In December 1915, Army Chaplain Reverend Philip ‘Tubby’ Clayton founded Talbot House in the Belgian town of Poperinghe. It was one of many charitable establishments set up to provide welfare for soldiers serving abroad.
Clayton intended Talbot House to be a warm and friendly environment, where all soldiers – regardless of rank – could come and forget about the war raging around them, even if only for a short time. For this reason, it earned the nickname the ‘Every Man’s Club’.

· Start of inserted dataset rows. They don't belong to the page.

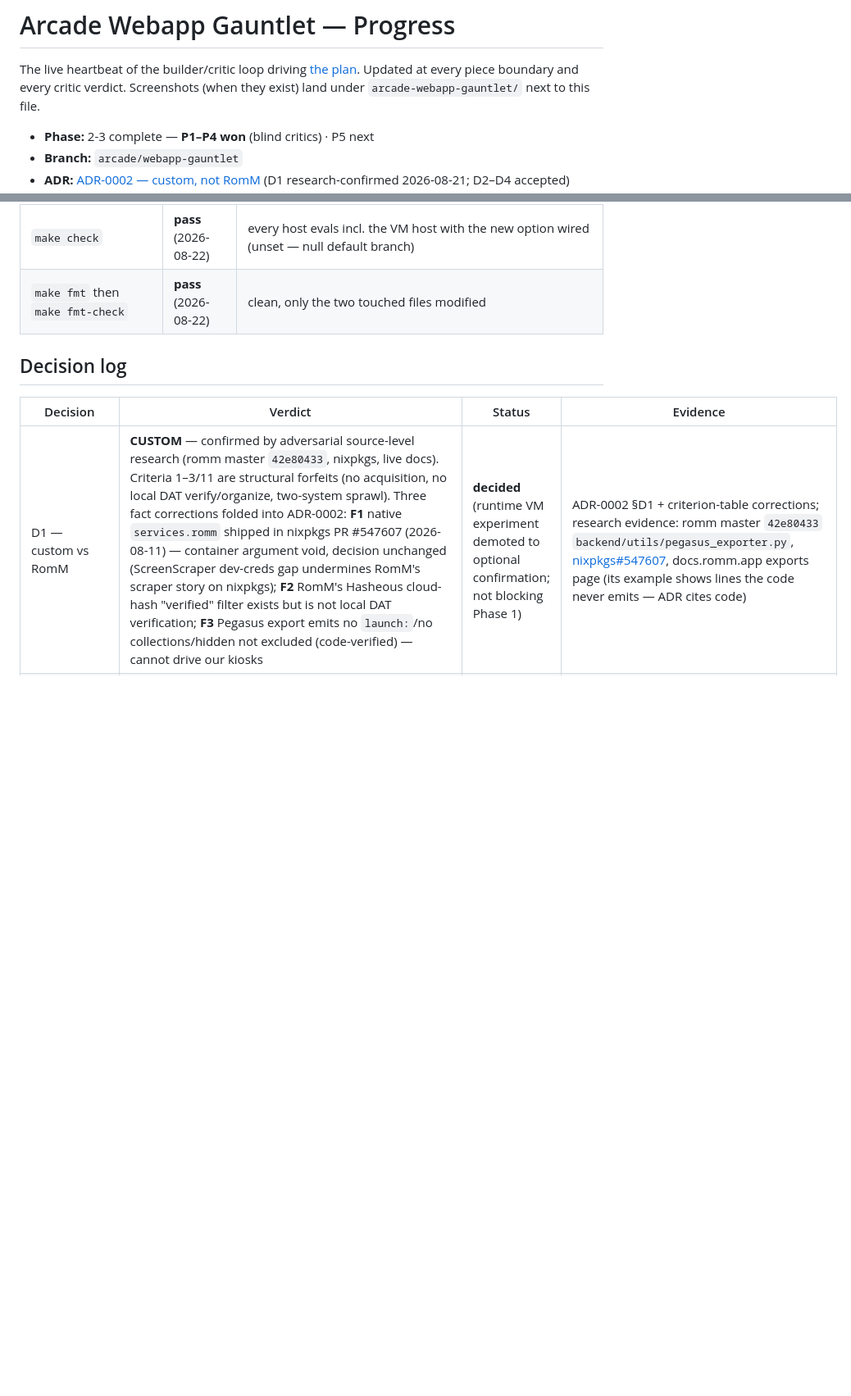
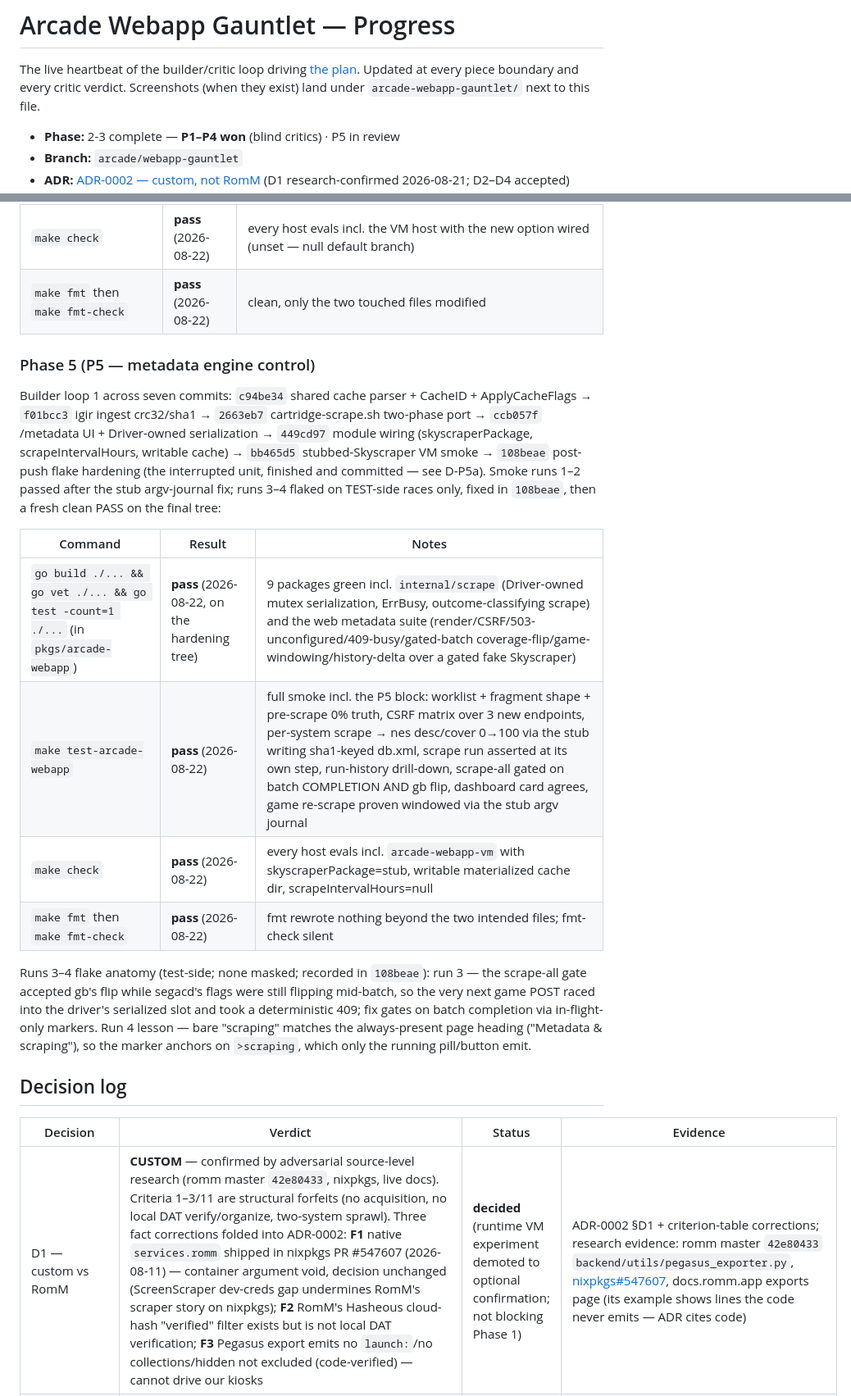
Before and after one commit to belikh/jupiter-os, a Markdown page: docs/plans/arcade-webapp-gauntlet-progress.md, 2 parts joined by grey strips. Shown at 82% size. Rendered like a GitHub page; blank space fills up the shorter version.

Commit message:
docs: P5 into review

```diff
--- a/docs/plans/arcade-webapp-gauntlet-progress.md
+++ b/docs/plans/arcade-webapp-gauntlet-progress.md
@@ -5,7 +5,7 @@ The live heartbeat of the builder/critic loop driving
 every critic verdict. Screenshots (when they exist) land under
 `arcade-webapp-gauntlet/` next to this file.
 
-- **Phase:** 2-3 complete — **P1–P4 won** (blind critics) · P5 next
+- **Phase:** 2-3 complete — **P1–P4 won** (blind critics) · P5 in review
 - **Branch:** `arcade/webapp-gauntlet`
 - **ADR:** [ADR-0002 — custom, not RomM](../adr/0002-arcade-webapp-custom-vs-romm.md)
   (D1 research-confirmed 2026-08-21; D2–D4 accepted)
@@ -237,6 +237,33 @@ clean PASS:
 | `make check` | **pass** (2026-08-22) | every host evals incl. the VM host with the new option wired (unset — null default branch) |
 | `make fmt` then `make fmt-check` | **pass** (2026-08-22) | clean, only the two touched files modified |
 
+### Phase 5 (P5 — metadata engine control)
+
+Builder loop 1 across seven commits: `c94be34` shared cache parser +
+CacheID + ApplyCacheFlags → `f01bcc3` igir ingest crc32/sha1 →
+`2663eb7` cartridge-scrape.sh two-phase port → `ccb057f` /metadata UI +
+Driver-owned serialization → `449cd97` module wiring (skyscraperPackage,
+scrapeIntervalHours, writable cache) → `bb465d5` stubbed-Skyscraper VM
+smoke → `108beae` post-push flake hardening (the interrupted unit,
+finished and committed — see D-P5a). Smoke runs 1–2 passed after the
+stub argv-journal fix; runs 3–4 flaked on TEST-side races only, fixed
+in `108beae`, then a fresh clean PASS on the final tree:
+
+| Command | Result | Notes |
+|---|---|---|
+| `go build ./... && go vet ./... && go test -count=1 ./...` (in `pkgs/arcade-webapp`) | **pass** (2026-08-22, on the hardening tree) | 9 packages green incl. `internal/scrape` (Driver-owned mutex serialization, ErrBusy, outcome-classifying scrape) and the web metadata suite (render/CSRF/503-unconfigured/409-busy/gated-batch coverage-flip/game-windowing/history-delta over a gated fake Skyscraper) |
+| `make test-arcade-webapp` | **pass** (2026-08-22) | full smoke incl. the P5 block: worklist + fragment shape + pre-scrape 0% truth, CSRF matrix over 3 new endpoints, per-system scrape → nes desc/cover 0→100 via the stub writing sha1-keyed db.xml, scrape run asserted at its own step, run-history drill-down, scrape-all gated on batch COMPLETION AND gb flip, dashboard card agrees, game re-scrape proven windowed via the stub argv journal |
+| `make check` | **pass** (2026-08-22) | every host evals incl. `arcade-webapp-vm` with skyscraperPackage=stub, writable materialized cache dir, scrapeIntervalHours=null |
+| `make fmt` then `make fmt-check` | **pass** (2026-08-22) | fmt rewrote nothing beyond the two intended files; fmt-check silent |
+
+Runs 3–4 flake anatomy (test-side; none masked; recorded in `108beae`):
+run 3 — the scrape-all gate accepted gb's flip while segacd's flags were
+still flipping mid-batch, so the very next game POST raced into the
+driver's serialized slot and took a deterministic 409; fix gates on batch
+completion via in-flight-only markers. Run 4 lesson — bare "scraping"
+matches the always-present page heading ("Metadata & scraping"), so the
+marker anchors on `>scraping`, which only the running pill/button emit.
+
 ## Decision log
 
 | Decision | Verdict | Status | Evidence |
```
Also changed, not shown: other parts of docs/plans/arcade-webapp-gauntlet-progress.md (+3 -2 lines).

‘Tubby’ posted humorous signs throughout the building, instructing soldiers that orders were prohibited. ‘All rank abandon ye who enter here’ was displayed on a sign above the door. In doing so, he created the first soldiers’ club where military and social status were irrelevant.
Talbot House provided soldiers with a place to relax, recharge and ultimately have some fun. Soldiers could enjoy a variety of entertainment, including musical performances, film showings and even partake in debates.
After the war, the spirit of Talbot House lived on. The Toc H movement – named after the army signalling code for the letters TH – grew into an international charity. The original Talbot House in Poperinghe is now a museum.